DIRECTIONS FOR THIS TASK:
Copy out the lines below that hold the word "random".

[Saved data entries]
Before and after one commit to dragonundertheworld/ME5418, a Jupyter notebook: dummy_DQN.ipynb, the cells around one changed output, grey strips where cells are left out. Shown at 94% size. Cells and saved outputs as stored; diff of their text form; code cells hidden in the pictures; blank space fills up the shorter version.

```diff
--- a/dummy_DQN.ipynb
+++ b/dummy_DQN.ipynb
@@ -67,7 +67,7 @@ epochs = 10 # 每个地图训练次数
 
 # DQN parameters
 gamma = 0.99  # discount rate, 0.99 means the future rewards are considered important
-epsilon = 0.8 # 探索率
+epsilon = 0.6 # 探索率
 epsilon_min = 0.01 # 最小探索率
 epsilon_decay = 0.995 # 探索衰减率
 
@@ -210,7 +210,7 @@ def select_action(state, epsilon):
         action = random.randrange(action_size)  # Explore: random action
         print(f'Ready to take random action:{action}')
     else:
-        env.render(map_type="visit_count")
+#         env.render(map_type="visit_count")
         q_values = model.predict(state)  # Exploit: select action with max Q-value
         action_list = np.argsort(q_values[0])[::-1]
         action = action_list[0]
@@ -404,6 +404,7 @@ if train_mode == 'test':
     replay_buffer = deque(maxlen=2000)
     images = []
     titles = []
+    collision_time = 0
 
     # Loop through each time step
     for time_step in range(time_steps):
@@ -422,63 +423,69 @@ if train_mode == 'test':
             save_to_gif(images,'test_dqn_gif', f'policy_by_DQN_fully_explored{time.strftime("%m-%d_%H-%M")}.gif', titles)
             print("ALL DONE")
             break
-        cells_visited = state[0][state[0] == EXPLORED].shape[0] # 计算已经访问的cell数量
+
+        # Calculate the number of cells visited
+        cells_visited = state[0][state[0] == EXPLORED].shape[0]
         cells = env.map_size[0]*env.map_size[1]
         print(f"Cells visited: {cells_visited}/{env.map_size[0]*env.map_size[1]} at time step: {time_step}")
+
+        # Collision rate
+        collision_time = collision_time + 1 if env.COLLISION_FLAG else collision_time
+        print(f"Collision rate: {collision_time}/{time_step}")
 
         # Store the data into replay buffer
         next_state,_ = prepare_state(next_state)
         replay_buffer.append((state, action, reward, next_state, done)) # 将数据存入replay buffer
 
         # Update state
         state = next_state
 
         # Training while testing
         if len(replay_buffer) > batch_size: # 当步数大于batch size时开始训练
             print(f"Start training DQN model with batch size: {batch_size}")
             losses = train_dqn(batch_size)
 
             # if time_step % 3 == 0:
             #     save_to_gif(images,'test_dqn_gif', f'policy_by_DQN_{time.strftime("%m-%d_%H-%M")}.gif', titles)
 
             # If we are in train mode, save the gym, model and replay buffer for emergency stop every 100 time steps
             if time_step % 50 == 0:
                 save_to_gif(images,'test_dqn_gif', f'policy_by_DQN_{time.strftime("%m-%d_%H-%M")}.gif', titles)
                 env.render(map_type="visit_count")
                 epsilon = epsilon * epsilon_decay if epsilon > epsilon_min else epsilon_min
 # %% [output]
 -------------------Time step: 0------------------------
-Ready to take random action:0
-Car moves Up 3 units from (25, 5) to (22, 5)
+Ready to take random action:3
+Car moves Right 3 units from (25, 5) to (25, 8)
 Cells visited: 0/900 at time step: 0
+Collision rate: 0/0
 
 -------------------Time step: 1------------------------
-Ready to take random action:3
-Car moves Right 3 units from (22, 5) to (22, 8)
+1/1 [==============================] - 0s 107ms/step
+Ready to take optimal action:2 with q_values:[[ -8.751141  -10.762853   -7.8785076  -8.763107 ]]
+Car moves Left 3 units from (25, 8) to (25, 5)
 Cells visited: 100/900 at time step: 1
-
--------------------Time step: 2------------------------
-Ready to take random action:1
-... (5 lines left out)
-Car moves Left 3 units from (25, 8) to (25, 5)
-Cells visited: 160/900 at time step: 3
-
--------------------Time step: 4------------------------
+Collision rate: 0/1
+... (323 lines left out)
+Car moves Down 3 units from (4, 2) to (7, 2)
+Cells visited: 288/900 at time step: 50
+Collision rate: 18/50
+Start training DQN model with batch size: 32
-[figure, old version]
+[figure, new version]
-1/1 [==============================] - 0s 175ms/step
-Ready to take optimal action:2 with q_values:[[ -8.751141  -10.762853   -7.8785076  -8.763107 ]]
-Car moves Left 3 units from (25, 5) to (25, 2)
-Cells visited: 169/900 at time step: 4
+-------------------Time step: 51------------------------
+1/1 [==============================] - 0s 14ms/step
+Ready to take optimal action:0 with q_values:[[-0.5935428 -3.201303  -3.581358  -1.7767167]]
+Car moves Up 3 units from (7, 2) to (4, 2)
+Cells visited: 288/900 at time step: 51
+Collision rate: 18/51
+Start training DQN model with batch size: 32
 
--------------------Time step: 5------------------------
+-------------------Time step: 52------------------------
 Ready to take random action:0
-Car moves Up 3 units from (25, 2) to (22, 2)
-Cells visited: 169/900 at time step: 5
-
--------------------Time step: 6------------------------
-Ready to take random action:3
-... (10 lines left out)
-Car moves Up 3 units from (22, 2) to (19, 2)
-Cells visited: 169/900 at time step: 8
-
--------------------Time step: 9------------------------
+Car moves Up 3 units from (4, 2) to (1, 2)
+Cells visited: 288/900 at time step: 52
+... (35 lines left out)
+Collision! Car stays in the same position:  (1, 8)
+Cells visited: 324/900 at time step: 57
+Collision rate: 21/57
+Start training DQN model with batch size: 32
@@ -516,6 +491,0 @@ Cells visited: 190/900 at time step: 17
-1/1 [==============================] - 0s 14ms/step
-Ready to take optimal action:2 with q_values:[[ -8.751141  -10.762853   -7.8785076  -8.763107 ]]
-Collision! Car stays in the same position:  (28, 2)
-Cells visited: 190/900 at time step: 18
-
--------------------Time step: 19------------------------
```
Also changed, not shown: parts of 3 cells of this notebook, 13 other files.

SOLUTION BELOW:
         action = random.randrange(action_size)  # Explore: random action
         print(f'Ready to take random action:{action}')
-Ready to take random action:0
+Ready to take random action:3
-Ready to take random action:3
-Ready to take random action:1
 Ready to take random action:0
-Ready to take random action:3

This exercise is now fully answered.